- Novel Summary
- Book One
- Book 1, Chapters 1-2
- Book 1, Chapters 3-4
- Book 1, Chapters 5-6
- Book 1, Chapters 7-9
- Book 1, Chapters 10-11
- Book Two
- Book 2 Chapters 1-4
- Book 2 Chapters 5-7
- Book 2 Chapter 8
- Book Three
- Book 3 Chapters 1-3
- Book 3 Chapters 4-6
- Book 3 Chapters 7-8
- Book 4 Chapters 1-3
- Book 4 Chapters 4-6
- Book 4 Chapters 7-8
- Book 5 Chapters 1-3

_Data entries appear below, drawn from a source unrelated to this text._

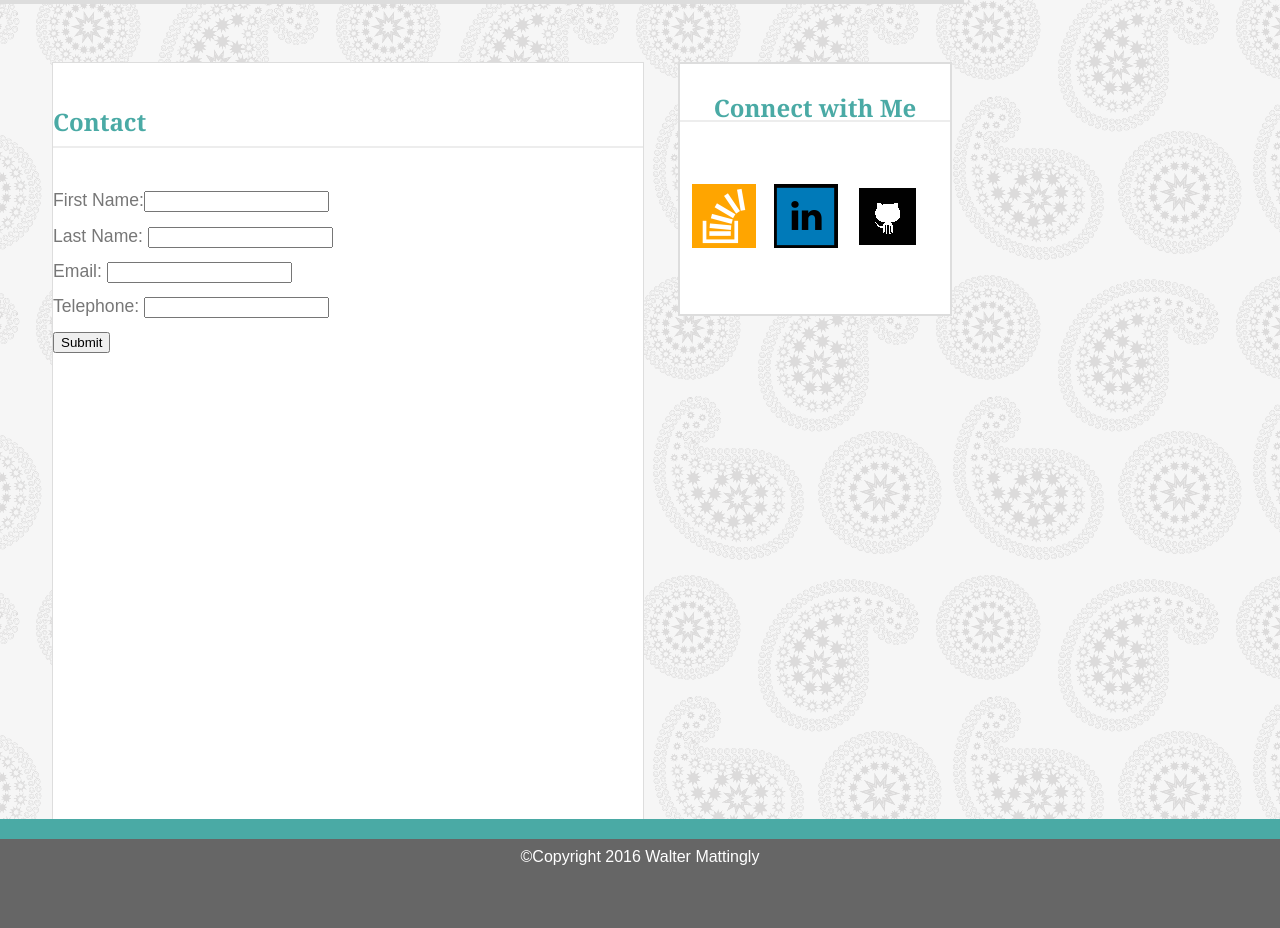
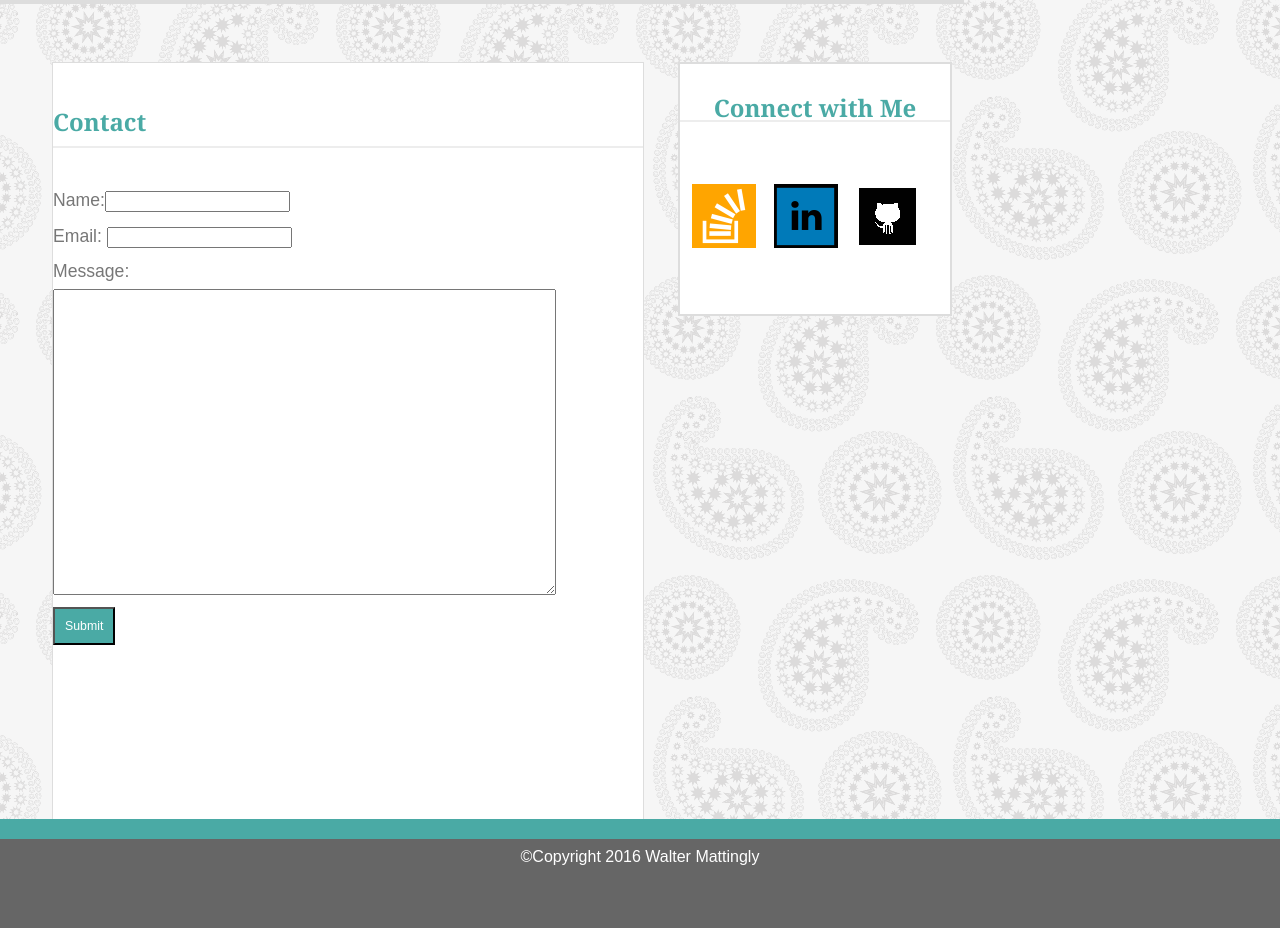
Before and after one commit to waltdakind/Portfolio, a PHP site: page /contact.html in a window 1280 px wide. Shown: the part 67-995 px from the top of the page. Run offline with PHP 8.4, Linux system fonts and the light colour scheme.

Commit message:
homework done except really nitpicky stuff

```diff
--- a/assets/css/style.css
+++ b/assets/css/style.css
@@ -166,8 +166,8 @@ width : 100%;
 div.wrapper{
 	float:left; /* important */
 	position:relative; /* important(so we can absolutely position the description div */
-	margin-right: 20px;
-	margin-bottom: 20px;
+	margin-right: 12px;
+	margin-bottom: 12px;
 }
 div.description{
 	position:absolute; /* absolute position (so we can position it where we want)*/
@@ -176,13 +176,27 @@ div.description{
 	width:100%;
 	/* styling bellow */
 	background-color:black;
-	font-family: 'tahoma';
+	font-family: 'Georgia', 'Times', 'Times New Roman', serif;
 	font-size:15px;
 	background : #4aaaa5;
 	color : white ;
 	font-weight : bold;
+	text-align: center;
 }
 p.description_content{
 	padding:10px;
 	margin:0px;
 }
+
+input[type=button] {
+    color: white;
+	background-color: #4aaaa5;
+    font-size:70%;
+    font-family: 'Arial', 'Helvetica Neue', 'Helvetica', sans-serif;
+    padding: 10px;
+    cursor:pointer;
+}
+
+input[type=button]:hover {
+    background-color:rgba(255,204,0,0.8);
+}
--- a/contact.html
+++ b/contact.html
@@ -28,11 +28,10 @@
 
  				<span>
 				<form action="get">
-					First Name:<input type="text" name="fname"><br>
-  					Last Name: <input type="text" name="lname"><br>
-  					Email: <input type="text" name="email"><br>
-  					Telephone: <input type="text" name="telephone"><br>
-  					<input type="submit" value="Submit">
+					Name:<input type="text" name="name" ><br>
+  					Email: <input type="text" name="email" ><br>
+  					Message:<br> <textarea name="message" rows="20" cols="60"></textarea><br>
+  					<input type="button" value="Submit">
  				</form>
 				</span>
 </div>
--- a/portfolio.html
+++ b/portfolio.html
@@ -48,11 +48,9 @@
 <div class="wrapper">
 
       <a href="#"><img src="assets/images/lorem_3.png" alt="">
-
       <div class='description'>
       <p class='description_content'>Trivia Game</p>
       </div>
-
 </div>
 <div class="wrapper">
 
```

- Book 5 Chapters 4-6
- Book 5 Chapters 7-9
- Book 6 Chapters 1-4
- Character Profiles
- Metaphor Analysis
- Top Ten Quotes
- Richard Wright
- Essay Q&A